August 8-9 Insurance Consultant Certification Program – Session #5 Examination, Diagnosis and Treatment of the Subluxation Instructor: Mario Fucinari, DC, CCSP, APMP, CPCO, MCS-P
For additional online postgraduate programs on relevant topics in chiropractic, visit ce4chiros.com.
August 20 Top 10 Most Common Documentation Errors Instructor: Mario Fucinari, DC, APMP, MCS-P, CPCO
Webinars July 25-26 Insurance Consultant Certification Program – Session #4 Documentation and EvidenceBased Guidelines Instructor: Mario Fucinari, DC, CCSP, APMP, CPCO, MCS-P July 28 Practice Recovery Strategies in the Post-Coronavirus World Instructor: Mario Fucinari, DC, APMP, MCS-P, CPCO
September 10 Integrating a Wellness Consultation into Practice: Primium Non Nocera Instructor: Thomas R. Ventimiglia, DC, FACC September 12-13 Insurance Consultant Certification Program – Session #6 Personal Injury and Worker’s Compensation Documentation, Coding and Case Management Instructor: Mario Fucinari, DC, CCSP, APMP, CPCO, MCS-P
September 26-27 Mechanics and Management of Acute Recurrent Low Back Pain Instructor: Linda W. Smith, DC
August 1-2 Integration of Chiropractic for the Animal Health Care Practice Instructor: Susan Roecker, DC
September 30 Radiology for the Non-Radiologist Instructor: Beverly Harger, DC, DACBR
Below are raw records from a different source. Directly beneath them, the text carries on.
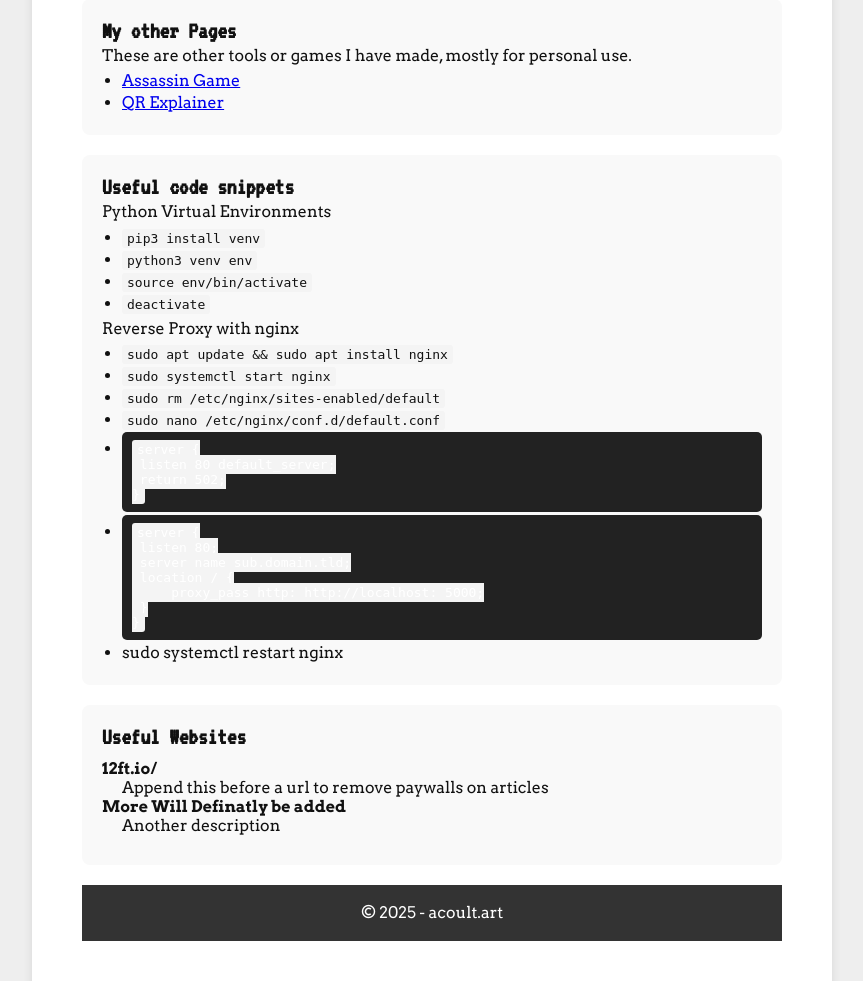
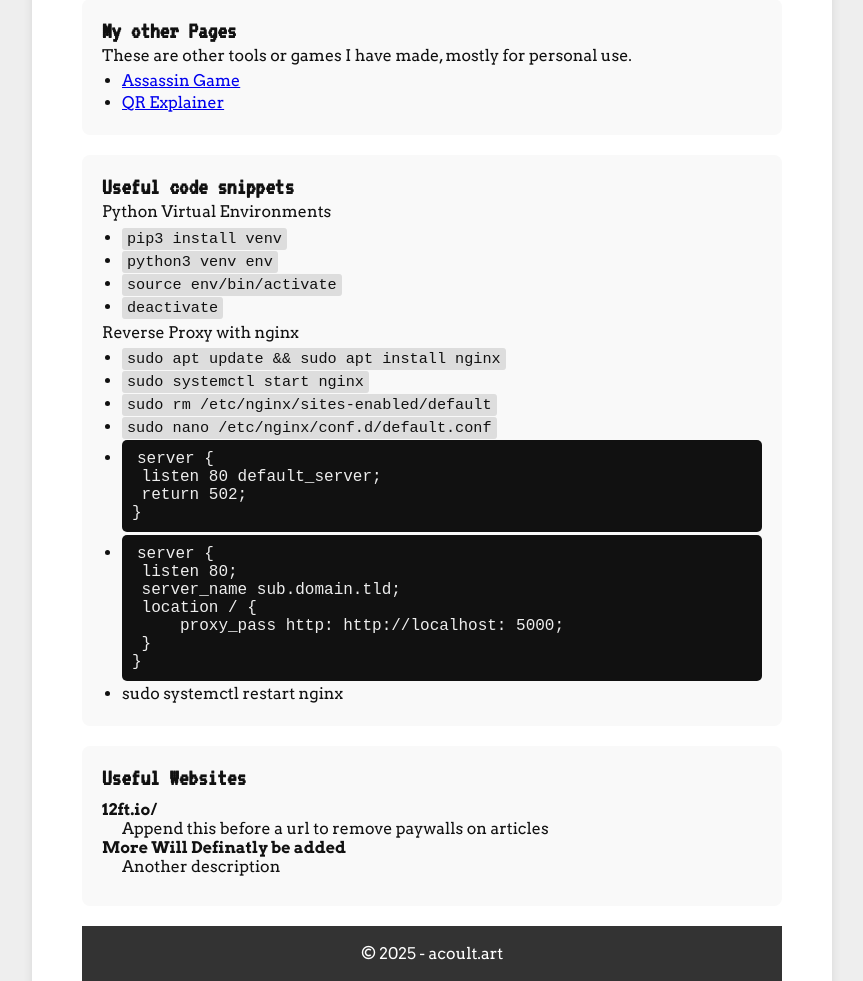
Before and after one commit to a-842/website, a Flask app: page /references in a window 1280 px wide. Shown: the part 332-1313 px from the top of the page, without its empty margins (208-1071 px from the left). Run offline with Flask 3, Linux system fonts and the light colour scheme; some libraries are stand-ins or nearby versions.

Commit message:
better code

```diff
--- a/static/style.css
+++ b/static/style.css
@@ -143,20 +143,54 @@ figcaption {
 }
 
 /* Code & Preformatted Text */
+/* General code styling */
 code {
-    font-family: monospace;
-    background: #f4f4f4;
+    font-family: "Courier New", Courier, monospace;
+    font-size: 0.95em;
+    background-color: #f5f5f5;
+    padding: 2px 5px;
+    border-radius: 3px;
+}
+
+/* Block code styling */
+pre {
+    background-color: #1e1e1e;  /* Dark background for contrast */
+    color: #dcdcdc;  /* Light text */
+    padding: 10px;
+    border-radius: 5px;
+    overflow-x: auto; /* Scroll for long lines */
+    font-family: "Courier New", Courier, monospace;
+}
+
+/* Make sure <code> inside <pre> inherits styles */
+pre code {
+    background: none;
+    color: inherit;
+    font-size: 1em;
+}
+code {
+    font-family: "Courier New", Courier, monospace;
+    font-size: 0.95em;
+    background-color: #ddd;
     padding: 2px 5px;
     border-radius: 3px;
 }
 
 pre {
-    background: #222;
-    color: #fff;
+    background-color: #111;
+    color: #eee;
     padding: 10px;
     border-radius: 5px;
     overflow-x: auto;
+    font-family: "Courier New", Courier, monospace;
 }
+
+pre code {
+    background: none;
+    color: inherit;
+    font-size: 1em;
+}
+
 
 /* Emphasis & Highlights */
 em {
```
August 15-16 Chiropractic Pediatrics – Session #2 Instructor: Suzanne Seekins, DC, DICS
October 10-11 Insurance Consultant Certification Program – Session #7 Documentation and Billing Audit Procedures Instructor: Mario Fucinari, DC, CCSP, APMP, CPCO, MCS-P
September 12-13 Management and Care of the Pregnant Patient Instructor: Suzanne Seekins, DC, DICS
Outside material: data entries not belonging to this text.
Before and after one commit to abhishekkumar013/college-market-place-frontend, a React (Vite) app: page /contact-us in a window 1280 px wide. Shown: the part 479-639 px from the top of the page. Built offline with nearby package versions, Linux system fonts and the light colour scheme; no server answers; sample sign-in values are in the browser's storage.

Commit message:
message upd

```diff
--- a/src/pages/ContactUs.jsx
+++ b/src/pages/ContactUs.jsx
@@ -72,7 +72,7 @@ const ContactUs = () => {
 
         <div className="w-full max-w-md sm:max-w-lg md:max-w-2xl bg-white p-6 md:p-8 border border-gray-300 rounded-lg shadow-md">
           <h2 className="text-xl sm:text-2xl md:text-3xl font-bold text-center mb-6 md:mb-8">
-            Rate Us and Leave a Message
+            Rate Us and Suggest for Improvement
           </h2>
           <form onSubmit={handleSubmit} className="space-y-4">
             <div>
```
Live Programs Location is Logan University campus unless otherwise indicated. July 18-19 Chiropractic Pediatrics – Session #1 Instructor: Suzanne Seekins, DC, DICS July 25 Biomechanics of Golf Instructor: Michael Murphy, DC Location: Far Oaks Golf Club, Caseyville, Illinois
September 19-20 Practical Assessment in Spine Care Instructor: K. Jeffrey Miller, DC, FACO, MBA October 3-4 Patient Communication and the Practice of Chiropractic Instructor: Thomas Ventimiglia, DC, FACC October 17-18 ACA Women’s Health Symposium Multiple Speakers